When I was a child, this was my favorite place to be ever. I’ve always been a reader. Some kids freak out when you punish them by taking away their TV (internet) privileges, but if you wanted to get me where I lived, you said no library.
This huge building is the British Library, the national library of the United Kingdom, located in London. I’m quite certain a good reason exists for me to go there.
Not only does this magnificent place hold thousands of books and reference materials, it houses collections of historical significance. I am such a museum nerd; if one lurks nearby, I’ll go see it. The Treasures of the British Library exhibition has been on my list for a while. I think I should combine a visit with a little looky-uppy action, don’t you?
I’m sorry I missed this: today is the seventieth anniversary of the liberation of Bergen-Belsen, and they had a special tribute to Anne Frank, who died there along with her sister Margot.
Today also marks 103 years since the sinking of everybody’s favorite ocean liner, Titanic. Normally, I would watch the film tonight, but one of the main reasons I’m going back to London so soon is to watch it at the Royal Albert Hall, along with a live orchestra playing the score along with the film.
Let us pause for a moment to remember the lost souls of both Bergen-Belsen and the Titanic.
Okay, now that we has a sad, back to libraries. All different types abound. I’ve listed some of them.
In most municipalities, anyone who lives in the area can get a library card, free of charge, and check out materials. Books, DVDs, sometimes even CDs and record albums, though the last two may have gone the way of the dodo. Here you’ll find fiction, non-fiction, and general reference.
The library where I live has several branches; one of them, built in 1905 in the midtown area, is an original Carnegie library. Click the link to find out more about those. A few years ago, they restored it to its former glory.
You will find most of these at universities and colleges. Usually, you have to be a student, alumni, or faculty to check books out, but it may be possible for residents to use the reference sections. These libraries contain mostly periodicals, journals, and scholarly works.
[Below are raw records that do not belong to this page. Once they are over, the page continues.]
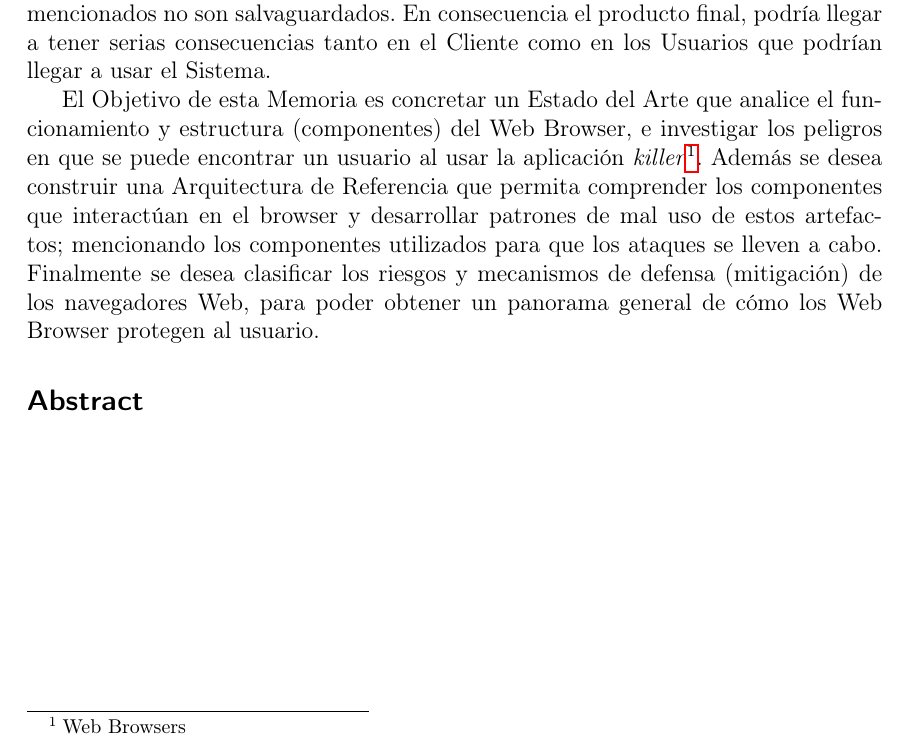
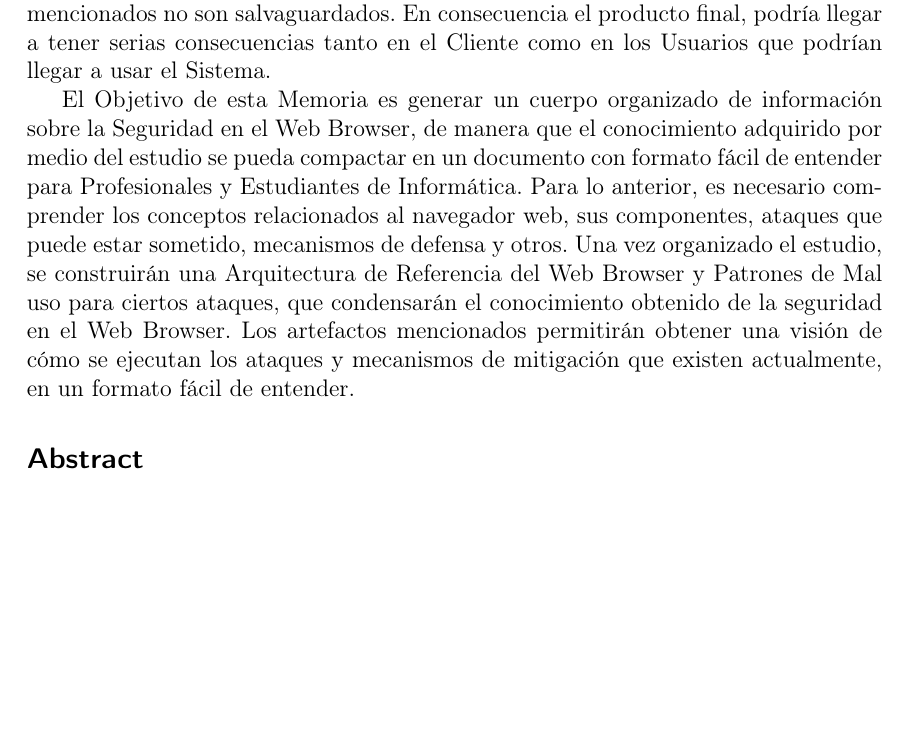
Before and after one commit to pasilvagh/memoria2015-1, a LaTeX document (Paper/main.tex, which reads Paper/chapters/resumen.tex): part of page 3 of 10, cut so that both start at the same text, the shorter picture padded with empty space. Compiled offline with pdfLaTeX.

Commit message:
Objetivos revisados con el profesor y modificados

```diff
--- a/Paper/chapters/resumen.tex
+++ b/Paper/chapters/resumen.tex
@@ -7,7 +7,7 @@ El uso del Internet en la vida cotidiana ya es parte de la mayoría del mundo. P
 
 Junto con éste desarrollo en la forma de interactuar con la Internet, parte de la responsabilidad de que existan la tienen los desarrolladores que crean Software de acuerdo a los requerimientos de sus clientes. Dentro de las necesidades de los clientes, algunos equipos de Desarrollo de Software tienen casi siempre en cuenta ciertos requerimientos no funcionales que permiten conservar ciertos atributos en el Sistema a crear, como: Confidencialidad, Integridad, No Repudio y Disponibilidad. Sin embargo, muchas veces por los costos y poco tiempo que poseen, los atributos mencionados no son salvaguardados. En consecuencia el producto final, podría llegar a tener serias consecuencias tanto en el Cliente como en los Usuarios que podrían llegar a usar el Sistema.
 
-El Objetivo de esta Memoria es concretar un Estado del Arte que analice el funcionamiento y estructura (componentes) del Web Browser, e investigar los peligros en que se puede encontrar un usuario al usar la aplicación \textit{killer}\footnote{Web Browsers}. Además se desea construir una Arquitectura de Referencia que permita comprender los componentes que interactúan en el browser y desarrollar patrones de mal uso de estos artefactos; mencionando los componentes utilizados para que los ataques se lleven a cabo. Finalmente se desea clasificar los riesgos y mecanismos de defensa (mitigación) de los navegadores Web, para poder obtener un panorama general de cómo los Web Browser protegen al usuario.
+El Objetivo de esta Memoria es generar un cuerpo organizado de información sobre la Seguridad en el Web Browser, de manera que el conocimiento adquirido por medio del estudio se pueda compactar en un documento con formato fácil de entender para Profesionales y Estudiantes de Informática. Para lo anterior, es necesario comprender los conceptos relacionados al navegador web, sus componentes, ataques que puede estar sometido, mecanismos de defensa y otros. Una vez organizado el estudio, se construirán una Arquitectura de Referencia del Web Browser y Patrones de Mal uso para ciertos ataques, que condensarán el conocimiento obtenido de la seguridad en el Web Browser. Los artefactos mencionados permitirán obtener una visión de cómo se ejecutan los ataques y mecanismos de mitigación que existen actualmente, en un formato fácil de entender.
 
 
 \section*{Abstract}
```
Also changed, not shown: Paper/main.pdf, 2 other files.
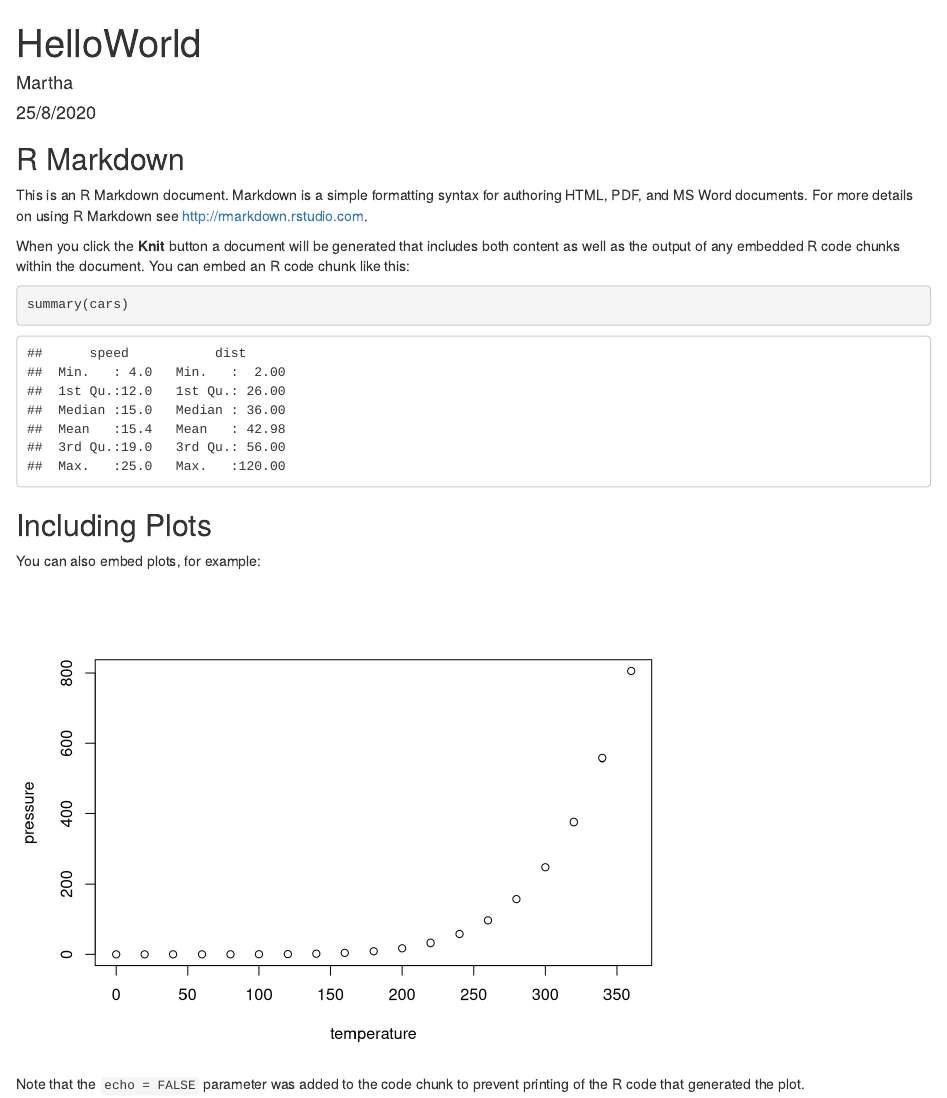
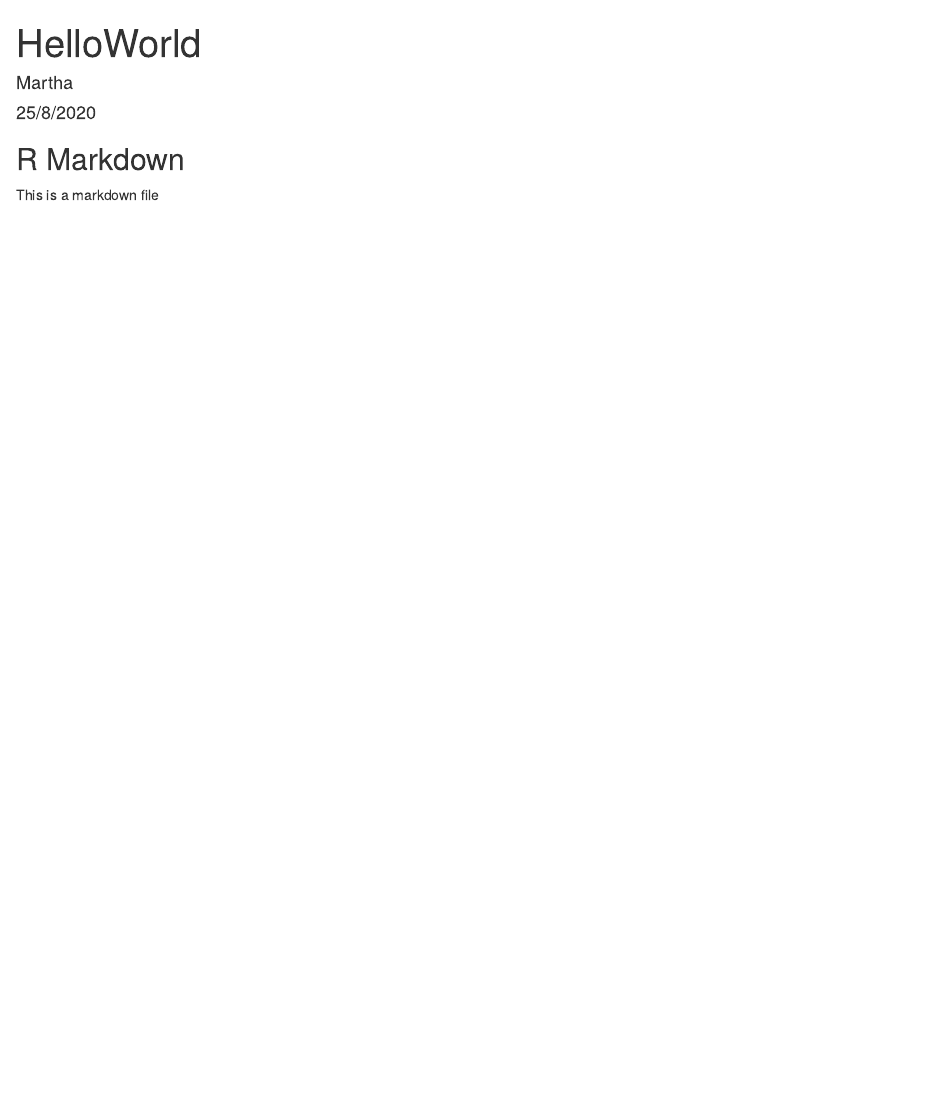
Before and after one commit to Marth2/datasciencecoursera, an R Markdown document (HelloWorld.Rmd): the page in a window 1100 px wide, from its top. Rendered offline with R 4.5, knitr and Pandoc, with nearby package versions.

Commit message:
confirmación final

````diff
--- a/HelloWorld.Rmd
+++ b/HelloWorld.Rmd
@@ -11,20 +11,4 @@ knitr::opts_chunk$set(echo = TRUE)
 
 ## R Markdown
 
-This is an R Markdown document. Markdown is a simple formatting syntax for authoring HTML, PDF, and MS Word documents. For more details on using R Markdown see <http://rmarkdown.rstudio.com>.
-
-When you click the **Knit** button a document will be generated that includes both content as well as the output of any embedded R code chunks within the document. You can embed an R code chunk like this:
-
-```{r cars}
-summary(cars)
-```
-
-## Including Plots
-
-You can also embed plots, for example:
-
-```{r pressure, echo=FALSE}
-plot(pressure)
-```
-
-Note that the `echo = FALSE` parameter was added to the code chunk to prevent printing of the R code that generated the plot.
+This is a markdown file
````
Despite the evil librarian, I spent many happy hours in my primary school library. I remember particular books, including one collection of sci-fi stories that I would kill to find, but I can’t recall the name of it. I only remember one of the stories–about a kid who found this crystal and there was a spaceship with a weird crablike alien. I can see the cover in my head, but I don’t remember the name.
Research or special libraries
The British Library is one of the former, in addition to being the largest library in the world by items catalogued. These libraries may specialize in particular subjects, such as military history, science / technology, or medicine.
National libraries have extensive works relating to the history and development of their respective countries. Presidential libraries are archives of records and artifacts of one particular president and his/her administration, so that people may study them.
Anything you need to find, you will probably locate it at a library. In addition to books and other materials, public libraries these days have many resources you can use for your work:
- Computers with internet access (you’ll have to sign in and wait your turn)
- Study rooms with a door you can close
- Copy/scan/fax machines (bring your change)
- Free or very low-cost wireless–you might need to visit the information desk for a password
- Gift shops–buy a tote bag to carry your loot
- Some large libraries have cafés, tearooms, or coffee shops where you can refresh yourself. Don’t spill anything on your book, or you might end up owning it!
Links of library stuff:
Learning to research in the library (this site is for teens but very informative)
Now go on out there and book!